Sonoma County Food and Wine Pairing
Many Sonoma County wineries are stepping up their wine and food pairings—from cheese plates and small bites to sumptuous five course mini-meals—to highlight this region's sustainable relationship to the land. The fun lies in tasting how the flavors of the place interact between the offerings on your plate and in your glass. Learning about food pairing is a puzzle to enjoy solving, as travel expert Emily Kaufman shows us in her Wine, Two, Three series.
Learn about Sonoma County Wine and Food Pairing with The Travel Mom
Seghesio Family Vineyards knows Zinfandel. The winery was founded during the original heyday of California Zinfandel, in 1895, by Edoardo Seghesio, who came to work at the Italian Swiss Colony (a few wine lovers may still recall the winery from touring in the 1960s, or from TV commercials). And they know food—that’s their Italian heritage! Today, Seghesio’s Sonoma County Zinfandel is one of the most popular wines seen on Sonoma County wine lists and elsewhere, but ideal food pairing can be found right in the tasting room: the winery’s executive chef, Peter Janiak, helped to create a Zinfandel mustard, Zinfandel barbecue sauce, and an artichoke and piquillo pepper tapenade, specifically to pair with their Zinfandel wines. They are delicious, one of a kind, and available for purchase at the tasting room in a tree-shaded setting just north of downtown Healdsburg.

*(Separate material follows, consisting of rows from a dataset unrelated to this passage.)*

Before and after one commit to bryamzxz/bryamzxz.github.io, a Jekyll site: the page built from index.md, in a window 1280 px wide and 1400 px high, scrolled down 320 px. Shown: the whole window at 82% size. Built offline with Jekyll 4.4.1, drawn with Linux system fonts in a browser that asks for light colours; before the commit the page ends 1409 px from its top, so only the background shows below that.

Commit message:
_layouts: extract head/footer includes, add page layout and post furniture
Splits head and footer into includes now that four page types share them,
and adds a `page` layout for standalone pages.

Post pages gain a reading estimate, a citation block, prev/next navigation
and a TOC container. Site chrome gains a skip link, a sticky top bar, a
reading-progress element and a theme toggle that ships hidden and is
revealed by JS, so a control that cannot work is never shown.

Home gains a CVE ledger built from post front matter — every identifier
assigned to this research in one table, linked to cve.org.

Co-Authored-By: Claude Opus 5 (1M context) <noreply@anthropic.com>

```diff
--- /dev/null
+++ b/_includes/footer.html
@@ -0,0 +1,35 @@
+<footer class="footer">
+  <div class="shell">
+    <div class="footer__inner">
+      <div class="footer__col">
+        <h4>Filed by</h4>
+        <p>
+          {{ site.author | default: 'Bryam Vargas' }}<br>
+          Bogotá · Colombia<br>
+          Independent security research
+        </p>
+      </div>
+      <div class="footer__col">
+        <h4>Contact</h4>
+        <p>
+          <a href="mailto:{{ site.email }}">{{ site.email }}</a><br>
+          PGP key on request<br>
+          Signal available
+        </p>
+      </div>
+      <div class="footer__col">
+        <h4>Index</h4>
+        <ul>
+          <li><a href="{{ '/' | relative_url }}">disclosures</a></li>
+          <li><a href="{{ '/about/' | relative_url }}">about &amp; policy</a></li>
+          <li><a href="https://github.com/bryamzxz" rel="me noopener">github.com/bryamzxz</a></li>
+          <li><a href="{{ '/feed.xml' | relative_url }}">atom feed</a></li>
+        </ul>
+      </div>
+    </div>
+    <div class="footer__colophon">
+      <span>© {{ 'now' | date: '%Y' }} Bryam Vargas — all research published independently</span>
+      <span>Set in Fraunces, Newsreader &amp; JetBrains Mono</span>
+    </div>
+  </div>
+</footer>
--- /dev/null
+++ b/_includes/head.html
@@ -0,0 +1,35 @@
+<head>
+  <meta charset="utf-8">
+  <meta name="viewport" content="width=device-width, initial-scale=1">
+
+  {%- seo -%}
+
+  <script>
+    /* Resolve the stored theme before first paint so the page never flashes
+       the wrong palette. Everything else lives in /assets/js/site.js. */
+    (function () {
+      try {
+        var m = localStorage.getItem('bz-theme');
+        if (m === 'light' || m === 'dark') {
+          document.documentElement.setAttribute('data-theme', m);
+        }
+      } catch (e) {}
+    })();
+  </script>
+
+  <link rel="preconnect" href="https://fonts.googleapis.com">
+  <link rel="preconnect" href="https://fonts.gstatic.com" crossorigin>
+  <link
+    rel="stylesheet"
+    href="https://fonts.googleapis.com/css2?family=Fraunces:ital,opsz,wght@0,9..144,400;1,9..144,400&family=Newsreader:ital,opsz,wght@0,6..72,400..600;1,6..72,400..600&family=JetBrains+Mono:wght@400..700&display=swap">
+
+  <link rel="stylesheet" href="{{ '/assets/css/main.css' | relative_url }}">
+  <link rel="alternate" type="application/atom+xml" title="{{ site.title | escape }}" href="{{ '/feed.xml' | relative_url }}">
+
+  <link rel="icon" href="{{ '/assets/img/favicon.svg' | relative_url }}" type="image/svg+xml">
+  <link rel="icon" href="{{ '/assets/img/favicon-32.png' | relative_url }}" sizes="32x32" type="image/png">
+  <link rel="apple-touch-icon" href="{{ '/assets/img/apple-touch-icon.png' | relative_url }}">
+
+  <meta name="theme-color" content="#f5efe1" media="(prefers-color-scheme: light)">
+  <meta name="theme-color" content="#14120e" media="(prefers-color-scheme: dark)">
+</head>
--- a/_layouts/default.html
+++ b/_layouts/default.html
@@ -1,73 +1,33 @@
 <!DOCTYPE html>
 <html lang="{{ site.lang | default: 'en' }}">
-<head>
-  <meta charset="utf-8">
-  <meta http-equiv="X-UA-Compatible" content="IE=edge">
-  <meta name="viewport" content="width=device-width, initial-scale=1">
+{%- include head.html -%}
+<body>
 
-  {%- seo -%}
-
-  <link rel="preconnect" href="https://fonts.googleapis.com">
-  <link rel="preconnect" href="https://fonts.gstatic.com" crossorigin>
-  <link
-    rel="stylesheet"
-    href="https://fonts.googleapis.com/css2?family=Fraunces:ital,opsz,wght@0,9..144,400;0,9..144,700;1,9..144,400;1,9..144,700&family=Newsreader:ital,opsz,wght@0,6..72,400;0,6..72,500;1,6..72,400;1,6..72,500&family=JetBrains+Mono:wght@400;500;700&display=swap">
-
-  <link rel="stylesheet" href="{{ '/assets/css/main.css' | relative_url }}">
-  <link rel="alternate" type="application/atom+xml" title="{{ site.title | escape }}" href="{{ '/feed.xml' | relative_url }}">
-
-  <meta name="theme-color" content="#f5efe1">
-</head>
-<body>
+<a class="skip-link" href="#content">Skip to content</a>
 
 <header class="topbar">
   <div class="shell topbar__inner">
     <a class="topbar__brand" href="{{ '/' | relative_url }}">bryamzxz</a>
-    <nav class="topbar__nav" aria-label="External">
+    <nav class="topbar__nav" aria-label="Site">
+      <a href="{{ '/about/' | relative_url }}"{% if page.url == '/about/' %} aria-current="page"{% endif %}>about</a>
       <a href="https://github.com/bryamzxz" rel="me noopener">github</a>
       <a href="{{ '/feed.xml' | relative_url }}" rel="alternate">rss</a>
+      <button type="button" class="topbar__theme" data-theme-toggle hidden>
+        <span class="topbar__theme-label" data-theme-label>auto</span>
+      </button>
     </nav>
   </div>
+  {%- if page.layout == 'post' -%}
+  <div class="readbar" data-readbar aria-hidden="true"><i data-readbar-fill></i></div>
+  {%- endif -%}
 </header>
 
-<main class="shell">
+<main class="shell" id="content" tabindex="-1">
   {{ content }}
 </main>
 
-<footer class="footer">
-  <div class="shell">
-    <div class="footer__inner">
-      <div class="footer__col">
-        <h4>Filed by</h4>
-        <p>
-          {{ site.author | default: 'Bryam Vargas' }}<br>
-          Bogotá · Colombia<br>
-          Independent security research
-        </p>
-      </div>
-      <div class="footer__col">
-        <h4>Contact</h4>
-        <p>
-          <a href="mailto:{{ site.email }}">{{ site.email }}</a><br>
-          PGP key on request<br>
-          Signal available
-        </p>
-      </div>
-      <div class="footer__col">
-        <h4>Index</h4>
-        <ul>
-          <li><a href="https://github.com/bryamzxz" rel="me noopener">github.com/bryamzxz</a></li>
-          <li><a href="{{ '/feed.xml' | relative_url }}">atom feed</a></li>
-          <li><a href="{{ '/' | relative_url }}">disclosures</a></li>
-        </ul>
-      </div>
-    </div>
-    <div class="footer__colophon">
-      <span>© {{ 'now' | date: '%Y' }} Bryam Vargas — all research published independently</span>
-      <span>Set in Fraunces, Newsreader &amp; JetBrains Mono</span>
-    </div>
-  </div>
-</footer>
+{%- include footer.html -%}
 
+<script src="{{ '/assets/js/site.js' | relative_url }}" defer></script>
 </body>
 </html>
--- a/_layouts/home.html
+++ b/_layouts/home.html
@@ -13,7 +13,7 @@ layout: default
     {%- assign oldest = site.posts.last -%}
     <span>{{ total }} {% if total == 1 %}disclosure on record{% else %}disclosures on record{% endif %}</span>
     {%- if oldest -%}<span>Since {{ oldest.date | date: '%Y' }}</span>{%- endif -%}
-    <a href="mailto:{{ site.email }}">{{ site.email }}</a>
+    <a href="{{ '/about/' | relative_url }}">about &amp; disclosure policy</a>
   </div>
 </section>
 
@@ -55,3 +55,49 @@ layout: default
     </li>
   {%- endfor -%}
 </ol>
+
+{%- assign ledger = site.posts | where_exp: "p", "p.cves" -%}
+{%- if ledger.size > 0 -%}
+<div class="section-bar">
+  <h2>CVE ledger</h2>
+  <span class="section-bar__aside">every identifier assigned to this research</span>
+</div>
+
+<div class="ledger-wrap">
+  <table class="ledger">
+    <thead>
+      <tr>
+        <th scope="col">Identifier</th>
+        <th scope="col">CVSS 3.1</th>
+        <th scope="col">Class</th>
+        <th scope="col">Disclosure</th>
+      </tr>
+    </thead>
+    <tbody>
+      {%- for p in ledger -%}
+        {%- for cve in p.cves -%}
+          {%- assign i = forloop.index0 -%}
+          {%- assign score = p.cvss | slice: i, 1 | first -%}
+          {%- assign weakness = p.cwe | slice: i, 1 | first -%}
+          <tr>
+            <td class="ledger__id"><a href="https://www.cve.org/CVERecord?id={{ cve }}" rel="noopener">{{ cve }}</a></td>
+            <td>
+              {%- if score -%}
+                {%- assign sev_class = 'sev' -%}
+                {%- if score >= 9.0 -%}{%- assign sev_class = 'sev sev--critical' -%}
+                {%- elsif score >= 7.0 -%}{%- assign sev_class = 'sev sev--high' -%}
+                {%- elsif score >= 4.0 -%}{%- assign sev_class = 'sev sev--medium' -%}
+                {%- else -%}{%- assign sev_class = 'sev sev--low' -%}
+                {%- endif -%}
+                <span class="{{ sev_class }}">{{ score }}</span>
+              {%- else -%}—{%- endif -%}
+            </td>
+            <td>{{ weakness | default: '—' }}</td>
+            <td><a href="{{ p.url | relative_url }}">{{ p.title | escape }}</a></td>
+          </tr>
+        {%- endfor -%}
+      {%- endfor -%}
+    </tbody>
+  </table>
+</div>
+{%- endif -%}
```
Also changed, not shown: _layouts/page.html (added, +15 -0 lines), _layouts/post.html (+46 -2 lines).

Zinfandel with barbecue, that’s easy, one might say. But what about cured California sturgeon with garden-fresh radish? Kendall-Jackson Wine Estate and Gardens has got that covered, with their five-course wine and food pairing. Although the food pairing creations, arriving on a small platter to complement a few of KJ’s more limited-release wines, at first look just a size up from an amuse-bouche, they’re intricately, flavorfully designed by longtime KJ chef Justin Wangler, and contain seasonal highlights grown onsite by head gardener Tucker Taylor. A recent course included roasted salmon, artichoke barigoule, and sorrel aioli paired with Chardonnay—probably easier to enjoy the synergy of food and wine than to pronounce the whole menu!
Small plates add up at J Vineyards’ Bubble Room. Beloved locally for their distinctively packaged Sonoma County sparkling wines, including the popular “J Cuvée 20,” J Vineyards was also an early innovator in the small bites scene, employing the culinary arts to show off their wines. While the Bubble Room and J’s other food pairing options cannot be considered a restaurant, you may certainly think of the one-to-two-hour seating tasting as lunch by any other name.

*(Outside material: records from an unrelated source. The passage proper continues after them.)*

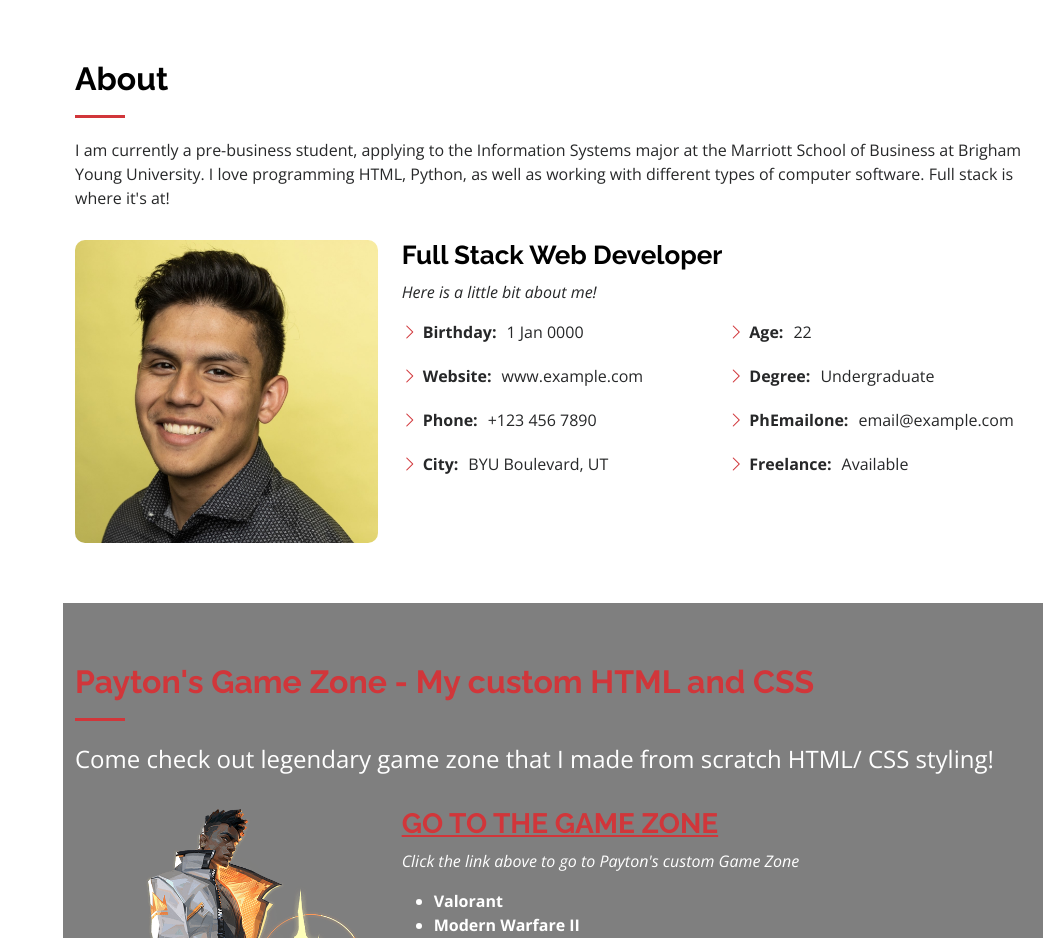
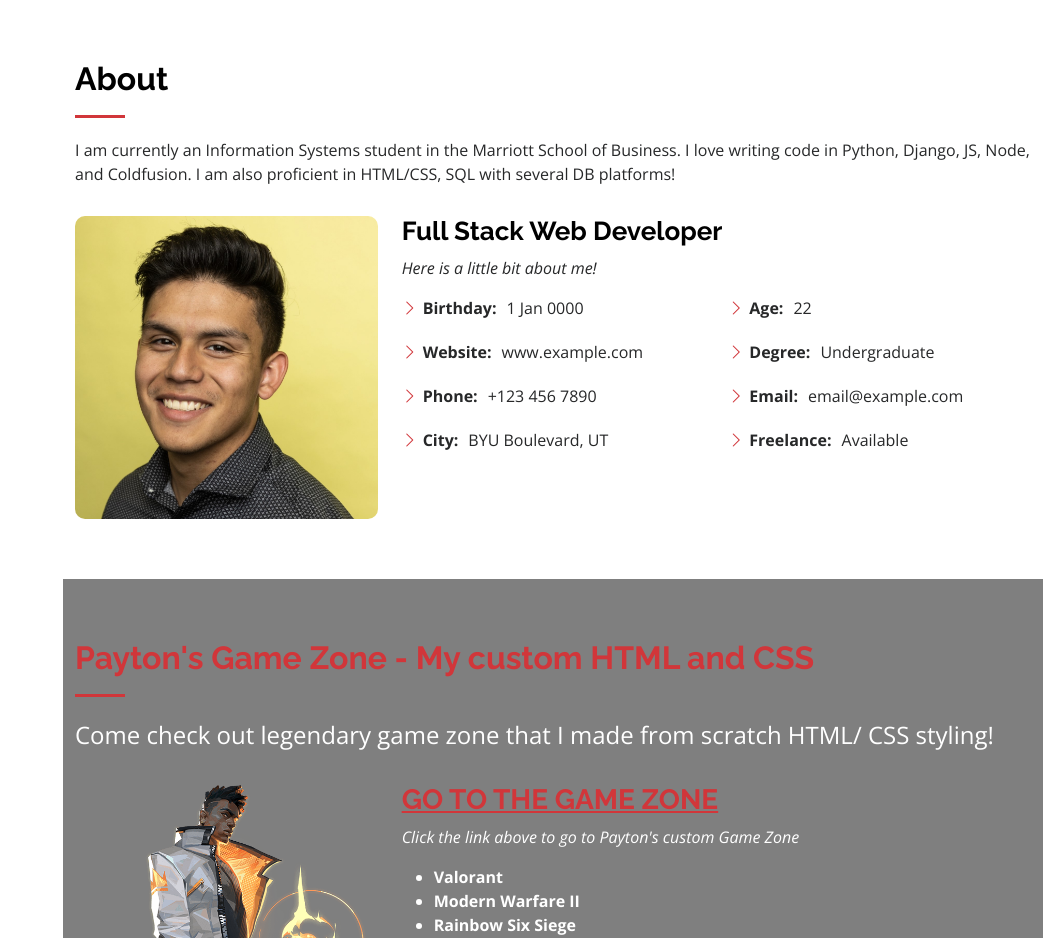
Before and after one commit to pcruz01/AboutMe, a plain HTML site: page index.html in a window 1280 px wide. Shown: the part 800-1738 px from the top of the page, without its empty margins (237-1280 px from the left). Drawn offline with nearby package versions, Linux system fonts and the light colour scheme.

Commit message:
Small updates on index

```diff
--- a/index.html
+++ b/index.html
@@ -85,9 +85,9 @@
 
         <div class="section-title">
           <h2>About</h2>
-          <p>I am currently a pre-business student, applying to the Information Systems major at the Marriott School of
-            Business at Brigham Young University. I love programming HTML, Python, as well as working with different types
-            of computer software. Full stack is where it's at!</p>
+          <p>I am currently an Information Systems student in the Marriott School of Business. I love
+            writing code in Python, Django, JS, Node, and Coldfusion. I am also proficient in HTML/CSS,
+            SQL with several DB platforms!</p>
         </div>
 
         <div class="row">
@@ -112,7 +112,7 @@
                 <ul>
                   <li><i class="bi bi-chevron-right"></i> <strong>Age:</strong> <span>22</span></li>
                   <li><i class="bi bi-chevron-right"></i> <strong>Degree:</strong> <span>Undergraduate</span></li>
-                  <li><i class="bi bi-chevron-right"></i> <strong>PhEmailone:</strong> <span>email@example.com</span></li>
+                  <li><i class="bi bi-chevron-right"></i> <strong>Email:</strong> <span>email@example.com</span></li>
                   <li><i class="bi bi-chevron-right"></i> <strong>Freelance:</strong> <span>Available</span></li>
                 </ul>
               </div>
```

The treats start before the first course is served, with an amuse-bouche (delightfully translated from the French, “mouth-amuser”) like, perhaps, triple-breaded fried squash blossom. Next up, a tender slab of white sturgeon ringed with tiny cubes of radiantly green “toad skin” melon topped with caviar and garnished with nasturtium. Second course may find a leg of rabbit, raised just a few hops away at a heritage rabbitry in Sebastopol, mingling with chanterelle and black garlic. Vegetarians need not miss out on wheat berries and leathery winter truffles in the third course, and they’ll get roasted eggplant as a substitute for medium-rare beef ribeye and tongue. The kitchen is happy to accommodate other dietary restrictions.
There are many other food and wine pairing opportunities like this offered at Sonoma County wineries, and they deliver much enjoyment for only a modest multiple of the regular tasting fee. They may even break a few wine and food pairing “rules” you may have heard about—even more inspiration to bring a bottle or two of Sonoma County wine home, and start experimenting in the kitchen.
Lodging in the area: Vintners Resort
Written by James Knight